> WORK TO COMPLETE: Go through each line of the records below and count those with the word "color". Give only the count.

Code change snippets
>>

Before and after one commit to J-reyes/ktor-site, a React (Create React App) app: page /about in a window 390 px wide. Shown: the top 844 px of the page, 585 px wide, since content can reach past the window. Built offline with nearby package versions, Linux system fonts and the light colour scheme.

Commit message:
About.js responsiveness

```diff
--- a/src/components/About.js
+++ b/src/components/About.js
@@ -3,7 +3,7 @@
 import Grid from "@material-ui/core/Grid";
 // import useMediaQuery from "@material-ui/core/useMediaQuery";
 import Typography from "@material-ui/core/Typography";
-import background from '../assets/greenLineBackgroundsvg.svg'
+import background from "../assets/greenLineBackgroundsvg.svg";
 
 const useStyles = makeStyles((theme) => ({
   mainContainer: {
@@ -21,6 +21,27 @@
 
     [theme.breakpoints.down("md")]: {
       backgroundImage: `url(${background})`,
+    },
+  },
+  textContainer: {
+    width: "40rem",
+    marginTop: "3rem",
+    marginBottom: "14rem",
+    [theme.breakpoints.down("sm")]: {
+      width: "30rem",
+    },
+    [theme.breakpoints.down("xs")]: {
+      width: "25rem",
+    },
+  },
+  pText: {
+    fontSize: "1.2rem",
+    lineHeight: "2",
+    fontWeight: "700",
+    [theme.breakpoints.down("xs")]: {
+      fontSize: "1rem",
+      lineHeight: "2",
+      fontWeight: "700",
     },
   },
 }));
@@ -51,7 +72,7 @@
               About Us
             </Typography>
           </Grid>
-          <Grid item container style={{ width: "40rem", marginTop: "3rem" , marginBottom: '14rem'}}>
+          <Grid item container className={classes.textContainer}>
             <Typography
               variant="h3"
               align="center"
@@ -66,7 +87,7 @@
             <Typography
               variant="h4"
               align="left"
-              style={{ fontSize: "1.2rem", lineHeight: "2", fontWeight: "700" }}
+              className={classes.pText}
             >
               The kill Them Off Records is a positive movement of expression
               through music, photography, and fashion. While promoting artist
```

<<
>>

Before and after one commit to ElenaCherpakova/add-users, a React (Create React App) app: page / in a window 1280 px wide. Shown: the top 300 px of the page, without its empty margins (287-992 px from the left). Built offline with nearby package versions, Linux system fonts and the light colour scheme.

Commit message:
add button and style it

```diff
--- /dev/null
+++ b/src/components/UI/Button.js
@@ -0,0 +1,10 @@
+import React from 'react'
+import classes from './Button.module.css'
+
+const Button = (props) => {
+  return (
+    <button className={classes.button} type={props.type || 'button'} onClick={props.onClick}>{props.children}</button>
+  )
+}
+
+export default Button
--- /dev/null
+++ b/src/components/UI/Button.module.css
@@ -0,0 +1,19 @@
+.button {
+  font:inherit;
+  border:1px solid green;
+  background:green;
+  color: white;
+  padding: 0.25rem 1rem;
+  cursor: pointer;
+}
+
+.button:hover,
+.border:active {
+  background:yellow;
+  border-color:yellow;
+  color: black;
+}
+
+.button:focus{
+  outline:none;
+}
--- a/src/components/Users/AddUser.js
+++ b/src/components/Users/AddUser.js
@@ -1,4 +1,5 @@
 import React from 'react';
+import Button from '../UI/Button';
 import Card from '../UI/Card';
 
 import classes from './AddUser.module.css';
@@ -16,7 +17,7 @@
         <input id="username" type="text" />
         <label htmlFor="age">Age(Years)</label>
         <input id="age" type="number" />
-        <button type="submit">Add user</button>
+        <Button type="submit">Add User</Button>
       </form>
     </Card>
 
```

<<

> REPLY TO THE TASK: 3